*** INFORMATION GIVEN

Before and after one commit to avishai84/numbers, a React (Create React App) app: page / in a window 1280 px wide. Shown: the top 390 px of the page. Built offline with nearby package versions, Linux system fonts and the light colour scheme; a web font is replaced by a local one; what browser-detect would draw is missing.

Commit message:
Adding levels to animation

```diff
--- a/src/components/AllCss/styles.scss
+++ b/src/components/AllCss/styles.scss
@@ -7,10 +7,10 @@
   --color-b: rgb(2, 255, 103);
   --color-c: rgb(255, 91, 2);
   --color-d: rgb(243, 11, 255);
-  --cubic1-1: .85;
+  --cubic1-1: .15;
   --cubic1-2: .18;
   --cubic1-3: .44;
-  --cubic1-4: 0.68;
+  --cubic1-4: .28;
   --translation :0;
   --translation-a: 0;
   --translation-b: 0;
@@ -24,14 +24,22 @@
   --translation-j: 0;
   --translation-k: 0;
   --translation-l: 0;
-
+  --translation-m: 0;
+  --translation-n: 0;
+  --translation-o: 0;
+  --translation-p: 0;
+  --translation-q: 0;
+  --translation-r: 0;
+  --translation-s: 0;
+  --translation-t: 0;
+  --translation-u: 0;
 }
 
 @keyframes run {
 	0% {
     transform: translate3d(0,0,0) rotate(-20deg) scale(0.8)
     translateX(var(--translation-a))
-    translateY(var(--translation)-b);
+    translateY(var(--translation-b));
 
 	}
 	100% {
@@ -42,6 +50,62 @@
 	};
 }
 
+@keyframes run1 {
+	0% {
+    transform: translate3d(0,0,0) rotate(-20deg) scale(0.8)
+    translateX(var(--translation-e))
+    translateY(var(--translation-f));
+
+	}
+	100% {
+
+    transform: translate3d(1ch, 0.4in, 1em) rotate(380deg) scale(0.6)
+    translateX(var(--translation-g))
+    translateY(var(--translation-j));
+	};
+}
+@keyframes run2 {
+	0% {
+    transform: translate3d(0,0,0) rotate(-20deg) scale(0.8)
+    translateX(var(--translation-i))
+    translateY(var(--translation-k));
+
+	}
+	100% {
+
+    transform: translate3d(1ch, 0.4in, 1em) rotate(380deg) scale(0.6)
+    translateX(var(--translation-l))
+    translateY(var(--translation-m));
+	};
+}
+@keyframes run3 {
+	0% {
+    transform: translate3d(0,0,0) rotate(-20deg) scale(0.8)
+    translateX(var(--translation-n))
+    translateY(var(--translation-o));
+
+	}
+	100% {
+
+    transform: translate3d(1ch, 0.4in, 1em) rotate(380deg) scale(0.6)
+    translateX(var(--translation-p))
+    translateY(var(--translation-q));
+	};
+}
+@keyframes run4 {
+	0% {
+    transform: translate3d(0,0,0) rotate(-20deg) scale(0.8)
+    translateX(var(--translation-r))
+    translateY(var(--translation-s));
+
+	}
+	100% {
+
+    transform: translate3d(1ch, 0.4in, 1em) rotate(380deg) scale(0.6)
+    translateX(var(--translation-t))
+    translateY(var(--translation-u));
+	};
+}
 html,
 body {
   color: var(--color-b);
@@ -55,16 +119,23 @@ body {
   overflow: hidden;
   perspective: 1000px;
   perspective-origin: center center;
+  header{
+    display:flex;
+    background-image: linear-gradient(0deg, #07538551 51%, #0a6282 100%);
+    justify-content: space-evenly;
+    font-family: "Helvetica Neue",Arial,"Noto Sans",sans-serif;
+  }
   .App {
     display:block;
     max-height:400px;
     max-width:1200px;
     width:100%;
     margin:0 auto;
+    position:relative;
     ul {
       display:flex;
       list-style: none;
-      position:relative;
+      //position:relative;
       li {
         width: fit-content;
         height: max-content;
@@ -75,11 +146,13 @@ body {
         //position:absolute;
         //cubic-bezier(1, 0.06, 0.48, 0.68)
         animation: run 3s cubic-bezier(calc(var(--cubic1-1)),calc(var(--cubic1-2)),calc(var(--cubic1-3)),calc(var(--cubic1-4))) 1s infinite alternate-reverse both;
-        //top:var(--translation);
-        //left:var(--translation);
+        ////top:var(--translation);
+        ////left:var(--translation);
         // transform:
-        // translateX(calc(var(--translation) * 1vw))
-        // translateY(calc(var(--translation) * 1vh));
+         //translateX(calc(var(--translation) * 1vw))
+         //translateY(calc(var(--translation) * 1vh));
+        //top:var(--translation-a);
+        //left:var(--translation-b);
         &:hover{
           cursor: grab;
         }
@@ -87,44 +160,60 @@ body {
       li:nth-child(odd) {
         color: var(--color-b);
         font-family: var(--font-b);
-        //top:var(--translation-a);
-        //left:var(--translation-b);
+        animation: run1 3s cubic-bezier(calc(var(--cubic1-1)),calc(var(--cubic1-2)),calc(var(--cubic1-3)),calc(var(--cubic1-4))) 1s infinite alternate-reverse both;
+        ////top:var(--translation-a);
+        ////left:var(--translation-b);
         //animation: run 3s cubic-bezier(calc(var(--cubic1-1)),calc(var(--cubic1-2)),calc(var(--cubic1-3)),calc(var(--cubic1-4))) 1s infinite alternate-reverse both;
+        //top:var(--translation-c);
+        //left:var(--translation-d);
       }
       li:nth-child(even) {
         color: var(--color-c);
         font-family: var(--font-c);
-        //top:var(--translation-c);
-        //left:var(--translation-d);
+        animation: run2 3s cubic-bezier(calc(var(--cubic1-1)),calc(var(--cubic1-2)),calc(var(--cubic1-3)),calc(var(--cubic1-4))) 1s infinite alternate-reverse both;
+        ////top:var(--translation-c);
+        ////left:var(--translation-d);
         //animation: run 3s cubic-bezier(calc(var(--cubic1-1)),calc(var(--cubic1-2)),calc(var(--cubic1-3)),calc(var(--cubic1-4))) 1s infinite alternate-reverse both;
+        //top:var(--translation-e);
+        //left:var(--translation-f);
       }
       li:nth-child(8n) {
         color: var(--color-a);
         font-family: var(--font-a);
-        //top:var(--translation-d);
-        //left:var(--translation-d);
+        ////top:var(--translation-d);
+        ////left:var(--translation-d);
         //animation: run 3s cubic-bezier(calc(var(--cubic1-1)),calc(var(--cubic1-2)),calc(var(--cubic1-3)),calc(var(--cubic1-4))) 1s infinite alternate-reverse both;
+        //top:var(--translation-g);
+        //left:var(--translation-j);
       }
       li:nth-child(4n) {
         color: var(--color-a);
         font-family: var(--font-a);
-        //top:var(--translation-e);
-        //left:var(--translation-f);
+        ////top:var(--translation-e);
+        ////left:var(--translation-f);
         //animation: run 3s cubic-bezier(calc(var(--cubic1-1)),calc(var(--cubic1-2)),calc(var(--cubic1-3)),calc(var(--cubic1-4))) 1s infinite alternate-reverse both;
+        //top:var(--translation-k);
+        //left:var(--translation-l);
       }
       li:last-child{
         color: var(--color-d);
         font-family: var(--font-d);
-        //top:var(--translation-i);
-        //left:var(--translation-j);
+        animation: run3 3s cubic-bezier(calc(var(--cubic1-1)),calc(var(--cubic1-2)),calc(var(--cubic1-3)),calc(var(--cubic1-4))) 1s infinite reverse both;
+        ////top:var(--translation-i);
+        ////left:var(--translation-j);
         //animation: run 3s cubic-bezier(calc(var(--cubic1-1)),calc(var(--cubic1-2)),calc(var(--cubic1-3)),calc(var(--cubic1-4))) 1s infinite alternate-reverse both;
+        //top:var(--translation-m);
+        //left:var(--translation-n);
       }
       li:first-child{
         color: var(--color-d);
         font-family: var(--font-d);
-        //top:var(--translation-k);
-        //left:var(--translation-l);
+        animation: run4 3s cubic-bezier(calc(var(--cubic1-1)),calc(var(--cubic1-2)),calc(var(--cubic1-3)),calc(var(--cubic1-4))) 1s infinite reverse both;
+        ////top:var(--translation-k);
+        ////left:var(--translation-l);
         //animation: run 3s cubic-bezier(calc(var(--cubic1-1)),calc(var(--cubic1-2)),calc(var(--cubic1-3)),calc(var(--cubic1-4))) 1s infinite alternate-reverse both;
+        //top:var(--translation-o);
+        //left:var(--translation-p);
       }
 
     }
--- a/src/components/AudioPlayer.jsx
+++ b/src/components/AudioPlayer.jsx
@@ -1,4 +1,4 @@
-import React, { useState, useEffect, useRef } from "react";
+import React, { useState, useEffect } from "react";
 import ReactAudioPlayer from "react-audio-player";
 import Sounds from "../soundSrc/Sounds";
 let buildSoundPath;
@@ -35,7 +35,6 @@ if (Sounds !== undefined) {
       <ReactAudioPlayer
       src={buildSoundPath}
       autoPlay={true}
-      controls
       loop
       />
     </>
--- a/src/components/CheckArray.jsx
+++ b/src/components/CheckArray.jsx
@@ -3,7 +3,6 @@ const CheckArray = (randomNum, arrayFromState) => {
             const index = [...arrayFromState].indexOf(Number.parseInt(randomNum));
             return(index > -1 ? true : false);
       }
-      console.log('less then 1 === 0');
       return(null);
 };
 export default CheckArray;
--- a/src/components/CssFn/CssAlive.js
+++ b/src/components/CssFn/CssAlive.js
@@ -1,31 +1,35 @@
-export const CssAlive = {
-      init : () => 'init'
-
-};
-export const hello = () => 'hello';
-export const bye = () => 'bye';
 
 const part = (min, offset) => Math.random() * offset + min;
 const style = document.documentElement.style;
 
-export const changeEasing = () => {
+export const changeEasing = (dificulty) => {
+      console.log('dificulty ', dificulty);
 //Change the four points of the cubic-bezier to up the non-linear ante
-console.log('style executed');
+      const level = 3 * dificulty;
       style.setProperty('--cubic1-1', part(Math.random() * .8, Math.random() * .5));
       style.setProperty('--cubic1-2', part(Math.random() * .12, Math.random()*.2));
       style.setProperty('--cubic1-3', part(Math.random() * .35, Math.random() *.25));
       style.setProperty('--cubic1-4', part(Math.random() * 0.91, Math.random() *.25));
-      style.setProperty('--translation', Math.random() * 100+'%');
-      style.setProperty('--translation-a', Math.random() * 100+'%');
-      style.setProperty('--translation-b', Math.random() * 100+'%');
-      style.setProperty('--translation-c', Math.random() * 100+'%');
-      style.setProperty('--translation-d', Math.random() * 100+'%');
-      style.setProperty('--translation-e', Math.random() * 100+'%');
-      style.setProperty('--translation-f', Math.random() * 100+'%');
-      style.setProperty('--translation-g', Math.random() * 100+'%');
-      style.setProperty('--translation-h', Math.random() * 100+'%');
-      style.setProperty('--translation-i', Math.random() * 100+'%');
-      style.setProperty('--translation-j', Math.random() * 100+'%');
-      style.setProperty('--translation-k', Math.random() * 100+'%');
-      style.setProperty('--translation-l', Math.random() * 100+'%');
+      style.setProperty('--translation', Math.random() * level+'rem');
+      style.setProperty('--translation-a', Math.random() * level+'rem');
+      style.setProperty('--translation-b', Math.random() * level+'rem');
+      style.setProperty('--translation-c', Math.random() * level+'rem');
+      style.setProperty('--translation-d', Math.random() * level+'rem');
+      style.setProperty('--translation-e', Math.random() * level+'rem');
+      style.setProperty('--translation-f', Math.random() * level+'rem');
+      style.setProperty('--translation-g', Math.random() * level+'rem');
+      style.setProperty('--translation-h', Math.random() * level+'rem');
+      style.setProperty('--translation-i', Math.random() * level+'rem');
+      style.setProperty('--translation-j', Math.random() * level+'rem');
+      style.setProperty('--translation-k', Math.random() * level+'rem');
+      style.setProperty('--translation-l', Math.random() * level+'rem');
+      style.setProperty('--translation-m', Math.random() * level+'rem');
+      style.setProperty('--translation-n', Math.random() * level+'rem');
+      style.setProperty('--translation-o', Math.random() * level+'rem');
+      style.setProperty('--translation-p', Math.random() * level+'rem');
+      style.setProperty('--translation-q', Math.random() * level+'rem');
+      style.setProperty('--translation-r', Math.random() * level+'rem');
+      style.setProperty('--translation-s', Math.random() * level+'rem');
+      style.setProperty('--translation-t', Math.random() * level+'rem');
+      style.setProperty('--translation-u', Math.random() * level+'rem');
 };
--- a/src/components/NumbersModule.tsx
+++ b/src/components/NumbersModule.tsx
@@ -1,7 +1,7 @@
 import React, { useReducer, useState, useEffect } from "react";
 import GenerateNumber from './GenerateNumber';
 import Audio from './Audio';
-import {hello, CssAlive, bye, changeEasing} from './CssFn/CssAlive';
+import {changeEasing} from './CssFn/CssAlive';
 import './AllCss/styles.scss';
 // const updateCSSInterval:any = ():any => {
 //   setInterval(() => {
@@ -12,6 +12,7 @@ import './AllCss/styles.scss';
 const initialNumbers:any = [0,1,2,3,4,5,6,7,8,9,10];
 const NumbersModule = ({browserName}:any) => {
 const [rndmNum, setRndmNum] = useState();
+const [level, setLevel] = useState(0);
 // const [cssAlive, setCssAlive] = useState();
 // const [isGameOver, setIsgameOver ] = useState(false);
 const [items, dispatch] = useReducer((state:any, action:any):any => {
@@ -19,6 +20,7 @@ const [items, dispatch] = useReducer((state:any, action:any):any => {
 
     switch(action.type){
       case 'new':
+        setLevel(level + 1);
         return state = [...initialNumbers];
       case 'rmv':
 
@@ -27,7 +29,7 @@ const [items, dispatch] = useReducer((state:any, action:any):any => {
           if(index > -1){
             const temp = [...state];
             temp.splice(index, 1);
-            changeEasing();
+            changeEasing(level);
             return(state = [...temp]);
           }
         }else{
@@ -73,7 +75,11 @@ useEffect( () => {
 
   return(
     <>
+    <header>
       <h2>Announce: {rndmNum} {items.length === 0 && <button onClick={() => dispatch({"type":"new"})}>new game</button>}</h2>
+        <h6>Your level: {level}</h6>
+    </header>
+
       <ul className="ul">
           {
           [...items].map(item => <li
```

******

◆ REQUIRED ACTION: Check each line of the records above, and copy those that hold the word "translateX".

◆ YOUR SOLUTION:
     translateX(var(--translation-a))
+    translateX(var(--translation-e))
+    translateX(var(--translation-g))
+    translateX(var(--translation-i))
+    translateX(var(--translation-l))
+    translateX(var(--translation-n))
+    translateX(var(--translation-p))
+    translateX(var(--translation-r))
+    translateX(var(--translation-t))
-        // translateX(calc(var(--translation) * 1vw))
+         //translateX(calc(var(--translation) * 1vw))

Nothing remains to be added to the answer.